§ Task item:
Scan the lines below and report each one containing "shunya" by copying it.

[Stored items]

● ● ● ●

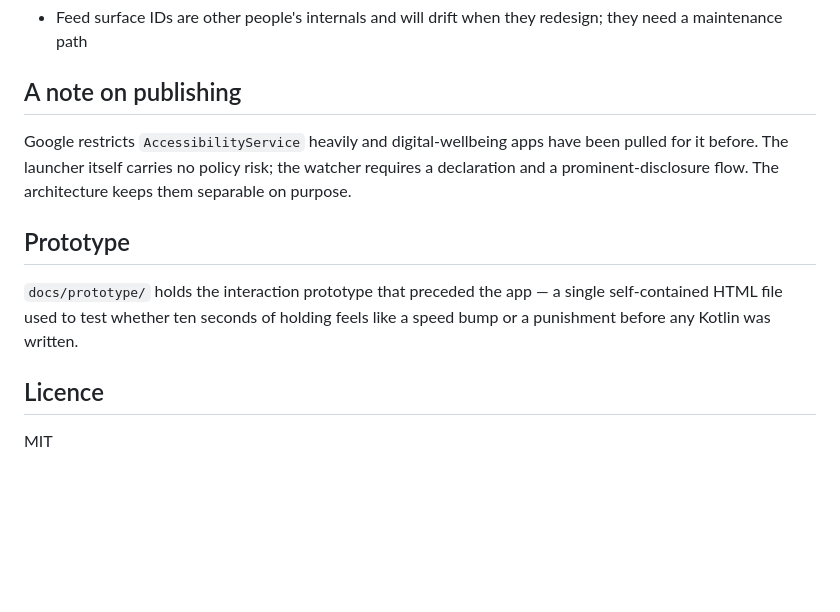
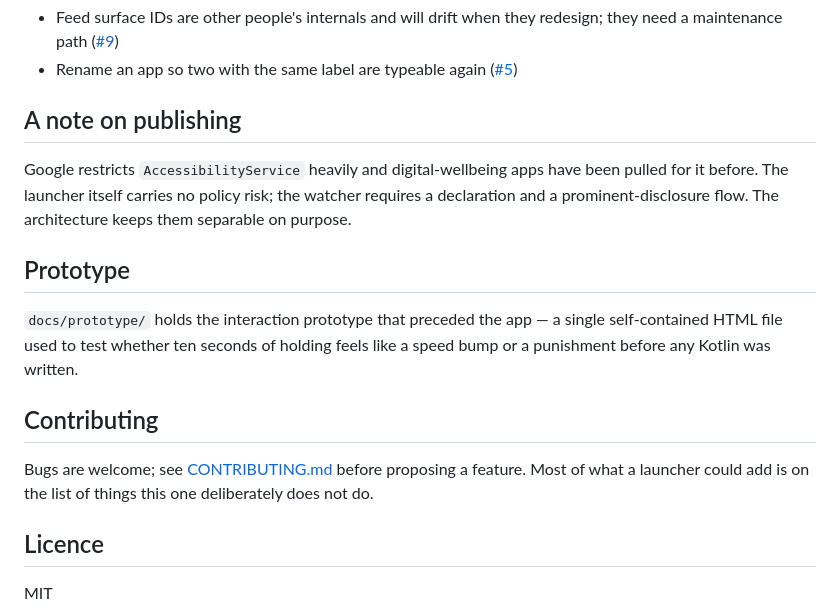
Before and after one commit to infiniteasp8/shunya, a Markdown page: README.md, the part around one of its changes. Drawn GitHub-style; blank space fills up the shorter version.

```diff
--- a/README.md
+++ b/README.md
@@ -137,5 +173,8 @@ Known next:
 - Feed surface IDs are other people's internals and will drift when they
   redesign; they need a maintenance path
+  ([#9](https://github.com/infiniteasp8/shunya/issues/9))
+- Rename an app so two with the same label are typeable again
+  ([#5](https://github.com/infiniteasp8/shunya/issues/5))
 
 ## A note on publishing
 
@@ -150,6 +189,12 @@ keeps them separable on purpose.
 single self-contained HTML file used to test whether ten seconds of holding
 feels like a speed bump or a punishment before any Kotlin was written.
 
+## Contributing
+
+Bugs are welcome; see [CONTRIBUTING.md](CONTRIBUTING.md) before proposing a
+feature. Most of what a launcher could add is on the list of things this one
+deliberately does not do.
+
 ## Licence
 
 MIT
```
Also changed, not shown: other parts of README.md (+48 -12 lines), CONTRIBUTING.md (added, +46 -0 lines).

● ● ● ●

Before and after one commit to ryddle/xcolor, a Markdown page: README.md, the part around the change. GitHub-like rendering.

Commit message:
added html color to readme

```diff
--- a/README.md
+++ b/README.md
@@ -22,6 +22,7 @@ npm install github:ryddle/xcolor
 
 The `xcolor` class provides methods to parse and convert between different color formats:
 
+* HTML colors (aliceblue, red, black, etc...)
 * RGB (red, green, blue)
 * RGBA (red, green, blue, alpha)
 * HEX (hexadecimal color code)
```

● ● ● ●

§ Completed task:
Before and after one commit to infiniteasp8/shunya, a Markdown page: README.md, the part around one of its changes. Drawn GitHub-style; blank space fills up the shorter version.
+  ([#9](https://github.com/infiniteasp8/shunya/issues/9))
+  ([#5](https://github.com/infiniteasp8/shunya/issues/5))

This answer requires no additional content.